This crankshaft has been rotated in the correct position so the piston and connecting rod assembly can slide straight out of the cylinder. Be sure that the connecting rod and cap are each stamped with a number that corresponds with the respective cylinder. The numerals should be stamped on the portion of the rod and cap that face outward, or toward the oil pan rail of the cylinder block. After ensuring that the connecting rods are numerically marked, remove the nuts that hold the cap in place.
Step 7: Number Connecting Rods
If you find that the connecting rods and caps in an engine are not numerically marked, most machine shops have number stamps, such as these, available. If your connecting rods are not numbered, it is best to stamp the numbers on them before they are removed from the block to avoid any mix-ups. When numbering the connecting rods in a Y-block, remember to consult the cylinder numbering chart on page 141 before proceeding.
Step 8: Remove Connecting Rod Cap
If you find it difficult to remove the connecting rod cap after taking off the nuts, a simple brass drift punch and hammer usually solves the problem. A brass drift is a softer metal, which helps to avoid any damage to the connecting rod cap. Use a drift punch to tap against the surface where the cap joins the connecting rod. This typically separates them so that the cap can be removed.
Step 9: Separate Rod Assembly from Crankshaft Throw (Professional Mechanic Tip)

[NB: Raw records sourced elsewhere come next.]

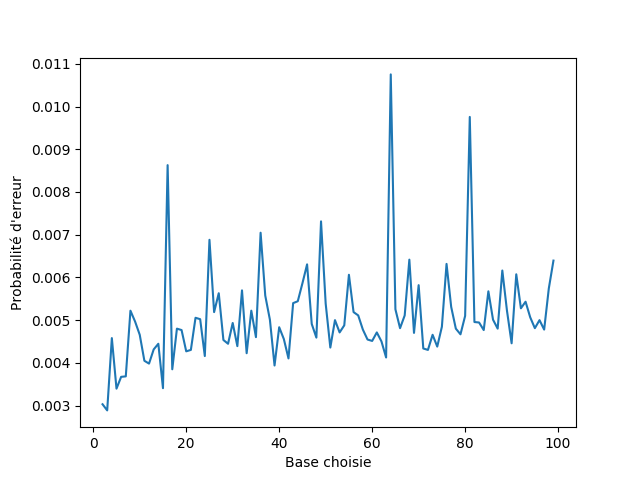
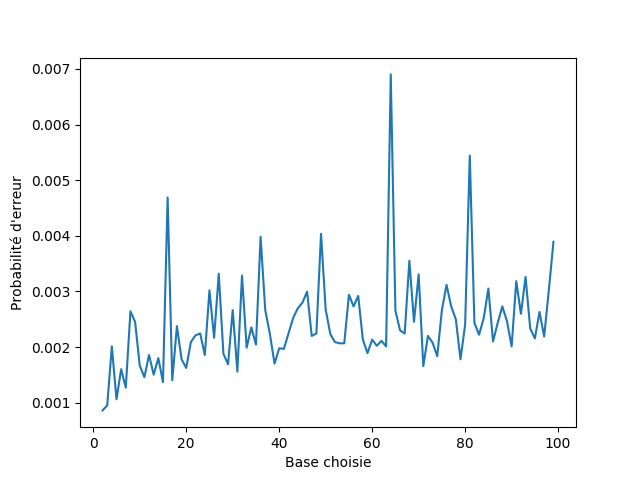
ex3 corrigé (n>>1)

diff --git a/premiers/ex4.py b/premiers/ex4.py
@@ -1,2 +1,90 @@
-def test_miller_rabin(N):
+import math
+import random
+
+
+def my_expo_mod(g,n,N):
+    """n en représentation binaire (n[0] est le MSB)
+    retourne g**n % N
+    polynomial"""
+    h = 1
+    for digit in n:
+        h = h * h % N
+        if digit:
+            h = h * g % N
+    return h
+
+
+def test_miller_rabin(n, h, m, T):
+    """n = 1 + 2**h * m
+    m sous la forme de sa représentatiton binaire
+    T nombre d'itération
+    retourne possible premier"""
+    for i in range(1,T):
+        a = random.randint()#inversible modulo n
+        b = my_expo_mod(a,m,n)
+        if b!=1 and b!=n-1:
+            for j in range(1,h-1):
+                if b!=n-1 and b*2%n==1:
+                    return 0
+                b*=b
+            if b != n-1:
+                return 0
+    return 1
+
+def prime_test(N):
+    """exponentiel"""
+    racine = int(math.sqrt(N))
+    for i in range(2, racine + 1):
+        if N % i == 0:
+            return False
     return True
+
+
+#221 = 13*17
+#221 est un pseudo premier en base 21,34,38,...
+assert test_miller_rabin(221, [1, 1, 0, 1, 1, 1, 0, 1], 21)
+assert test_fermat(221, [1, 1, 0, 1, 1, 1, 0, 1], 34)
+assert test_fermat(221, [1, 1, 0, 1, 1, 1, 0, 1], 38)
+assert not test_fermat(221, [1, 1, 0, 1, 1, 1, 0, 1], 37)
+
+#2, 3 et 19 sont premiers
+for _i in range(2, 19):
+    assert test_fermat(2, [1, 0], _i)
+    assert test_fermat(3, [1, 1], _i)
+    assert test_fermat(19, [1, 0, 0, 1, 1], _i)
+
+#561 = 3 * 11 * 17 est un nombre de carmichael
+for _i in range(3, 561):
+    assert test_fermat(561, [1, 0, 0, 0, 1, 1, 0, 0, 0, 1], _i)
+
+
+def error_proba(test, base):
+    return sum((test_fermat(val, binary, base) for val, binary in test)) / len(test)
+
+
+def error_proba_detailed(test, base):
+    err = 0
+    listErr = [0] * len(test)
+    for i in range(len(test)):
+        err += test_fermat(test[i][0], test[i][1], base)
+        listErr[i] = err / (i + 1)
+    return listErr
+
+
+
+def main():
+    import matplotlib.pyplot as plt
+    composed = [(i, getBinary(i)) for i in range(10 ** 5) if not prime_test(i)]
+    print("nombres composés considérés :", len(composed))
+    """for base in range(2,10):
+        l = error_proba_detailed(composed, base)
+        if max(l)<.1:
+            print(base)"""
+    #plt.figure()
+    plt.plot(range(2, 100), [error_proba(composed, base) for base in range(2, 100)])
+    plt.xlabel("Base choisie")
+    plt.ylabel("Probabilité d'erreur")
+    plt.show()
+
+
+main()

diff --git a/premiers/ex3.py b/premiers/ex3.py
@@ -62,7 +62,7 @@ def getBinary(n):
     digits=[]
     while n:
         digits.append(n&1)
-        n>>=2
+        n>>=1
     digits.reverse()
     return digits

Examine the crankshaft throws before separating the connecting rod assembly from the crankshaft throw. During the removal process be careful not to damage the polished area of the crankshaft when disconnecting rod bolts. These simple rubber boots, available in most auto parts stores, slide over the threads and protect the crankshaft as the rod is removed. You can also use a piece of vacuum line hose of the proper diameter and length. To remove the piston and rod assembly, push against the connecting rod with a hammer handle until the piston clears the cylinder bore. Once the piston and rod assembly have been removed from the bore, place the connecting rod cap back on the rod with the numbers in proper orientation. This way there is no confusion when your parts arrive at the machine shop.
Step 10: Check for Cap Identification
To ensure that they are replaced in the proper position during the reassembly phase of your engine rebuild, use a hammer and sharp punch to stamp dots in the main bearing caps for identification. The main bearing caps can also be stamped with numbers (shown).
Step 11: Remove Main Seal Retainer
You must first remove the retainer that holds the lower portion of the rear main seal so you can access the bolts holding the rear main bearing cap. Two bolts with 12-point heads hold this retainer in place. A 7/16 12-point deep-well socket works best here.
Step 12: Loosen Caps
After the bolts securing the main bearing caps have been removed, use a plastic mallet to tap the caps (as shown) to loosen them. Tap on them firmly enough to break them free, but be careful; you don’t need to take a full swing. Once the cap is loose, you should be able to “walk” it from its register by hand.
Step 13: Remove Camshaft and Lifters
The camshaft and lifters are the last components to be removed from the cylinder block. The unique mushroom-style valve lifters in a Y-block must be installed and removed from the bottom. Remove the camshaft from the cylinder block when it’s positioned upside down on the engine stand. To remove the camshaft, gently and carefully use a large screwdriver to pry against the side of one of the cam lobes. Clear the rear cam bearing extending from the front of the block. From this point, remove the cam by hand and feed each journal first through the cam bearings until it is out and then through each of the lifters. If, for any reason, you intend to reuse the valve lifters, they must be kept in the order in which they contacted the lobes of the camshaft. Keeping them in order can be easily accomplished by marking a piece of cardboard with numbers and an arrow for front to back orientation. Never put used valve lifters on a new camshaft.
Written by Charles Morris and Posted with Permission of CarTechBooks